In the aftermath of Vancouver’s hockey riots, which ignited when the local team (the Vancouver Canucks) lost the Stanley Cup Finals to the Boston Bruins, there has been a great deal of analysis going on, as the town’s civic psyche has been under the microscope to determine just how such mayhem ensued. Mass shame and embarrassment has clouded over most of the 604 area code.
Boarded windows have become “apology walls” where citizens write notes to right wrongs, providing a communal coming together to mourn the rioters’ actions in an attempt to collectively heal. Yes, it borders on new-age, but there’s something endearing about it.
In this light, the arrival of Boston’s Dropkick Murphys for two sold-out shows at the Commodore couldn’t have been more ill-timed. Instead of sympathy, the Celtic punks delivered a sound kick to the stitches.
The first scab-pick occurred before the curtains parted, with its choice of “We are the Champions” for fanfare. The open curtains salted more wounds when they revealed a Bruins logo on the bass drum and bassist/singer Ken Casey sporting a Bobby Orr jersey.
A Boston Bruins season ticket holder, who came to Vancouver to see Game 7 and subsequently witness the riot, Casey proved to be unrelenting in his ridicule.
Before throwing a picture of himself with the Stanley Cup (taken on the Vancouver rink) into the crowd, he blessed the Vancouver faithful with “From the bottom of my heart, fuck you.”
Early in the show, he also offered up scathing hockey advice: “You need a better goalie” and, “Our 20-year-old rookie [Brad Marchand] punching your leading scorer [Daniel Sedin] in the face and having nobody stick up for him said a lot about your team’s character.” While a scant smattering of boos rose up, nobody could argue with the man on his second point.

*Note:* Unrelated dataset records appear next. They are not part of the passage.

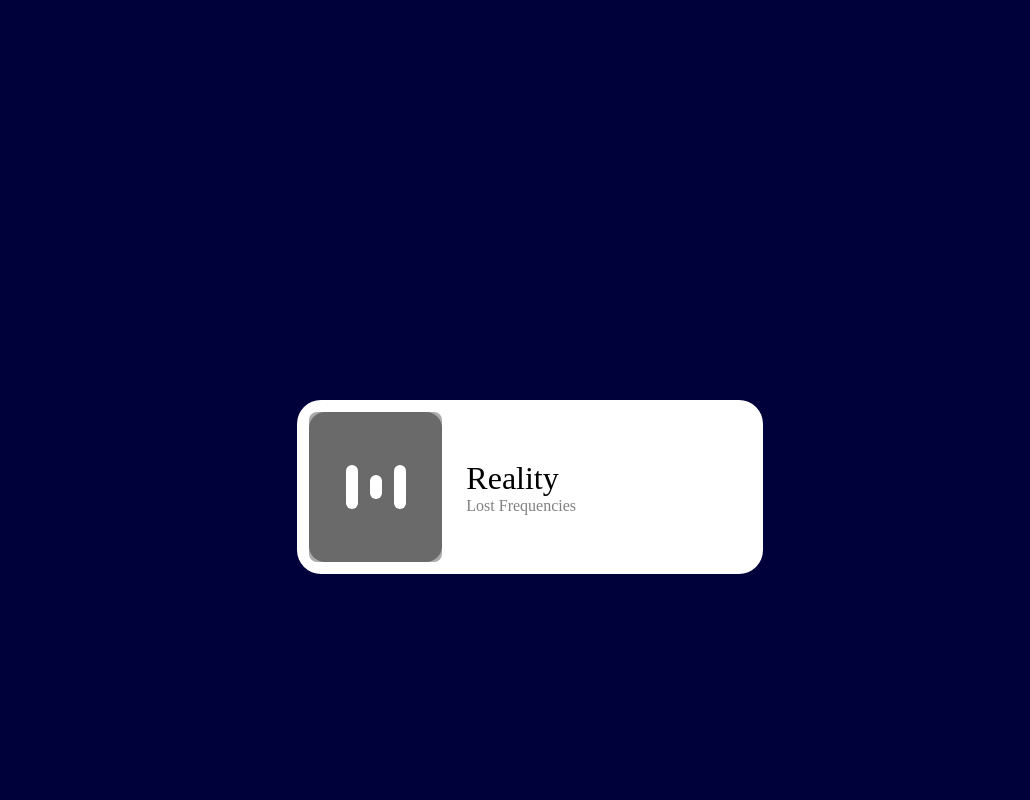
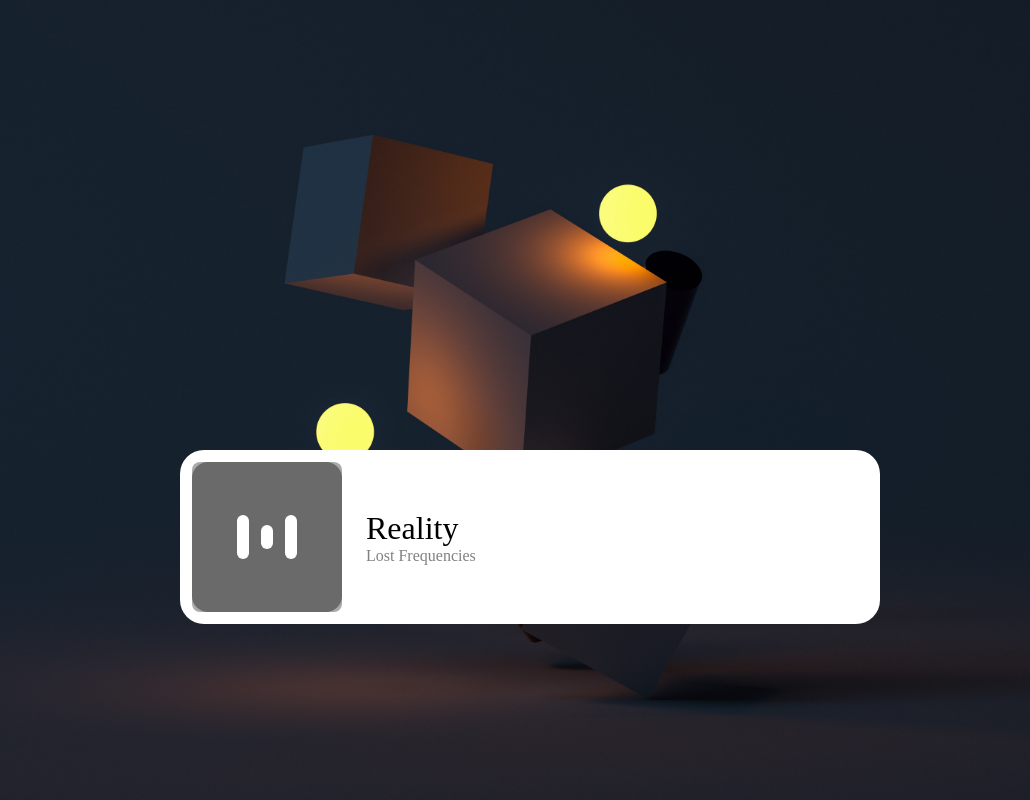
Before and after one commit to Leftjose/Music-badge, a plain HTML site: page index.html in a window 1280 px wide. Shown: the whole page, without its empty margins (110-1140 px from the left). Drawn offline with Linux system fonts and the light colour scheme; grey boxes are pictures that could not be loaded.

Commit message:
adding new background image & centering image when resizing window

```diff
--- a/styles.css
+++ b/styles.css
@@ -1,5 +1,11 @@
 body {
-  background-color: #00003b;
+  background: url("sebastian-svenson-d2w-_1LJioQ-unsplash.jpg") no-repeat top center;
+  margin: 0 auto;
+  padding: 0px 5%;
+
+  background-attachment: fixed;
+  background-size: cover;
+  max-width: 700px;
 }
 
 .music-contaner {
@@ -8,9 +14,9 @@ body {
   align-items: center;
   border-radius: 24px;
   padding: 12px;
-  width: 35%;
-  margin: auto;
-  margin-top: 400px;
+  margin-top: 450px;
+  margin-left: auto;
+  margin-right: auto;
 }
 
 .art {
```
Also changed, not shown: sebastian-svenson-d2w-_1LJioQ-unsplash.jpg (added), 1 other file.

The last pointed jab was at the merchandise table, which featured a t-shirt in Bruins’ colors with the words “Bite This Burrows,” a snide, direct reference to the Vancouver winger (Alexandre Burrows) who bit a Boston player’s (Patrice Bergeron) finger earlier in the Stanley Cup Finals.
When the stream of onstage hockey commentary of evening started to choke the life out of the gig with gloating and smugness, singer Al Barr brought the music back in focus by thanking Vancouver fans for the sell-out crowds and their long-term dedication to the band.
Once focused on the songs, the group demonstrated why sell-outs are the norm here. As relentless as the Beantown sports mockery was, the band’s high-energy sonic assault resoundingly overshadowed it. “Johnny, I Hardly Knew Ya,” “Skinhead on the MBTA,” and of course, its huge hit from The Departed (which is more relevant than ever with the recent arrest of Beantown crime legend Whitey Bulger) hit hard. “I’m Shipping Up to Boston,” albeit truncated, whipped the packed crowd into a fervor—maybe, just maybe, making them forget recent events.
The encore, AC/DC’s “TNT,” was the ultimate catalyst, as the mob exploded in delight and appreciation before going peacefully into the Vancouver night to walk amongst the few remnants from the last time a Boston outfit kicked ass here.
Call the show cathartic, therapeutic, or evidence of maturation, especially after the events of 10 days earlier; Vancouverites might choose to call this night, and their participation in it, simply “progress.”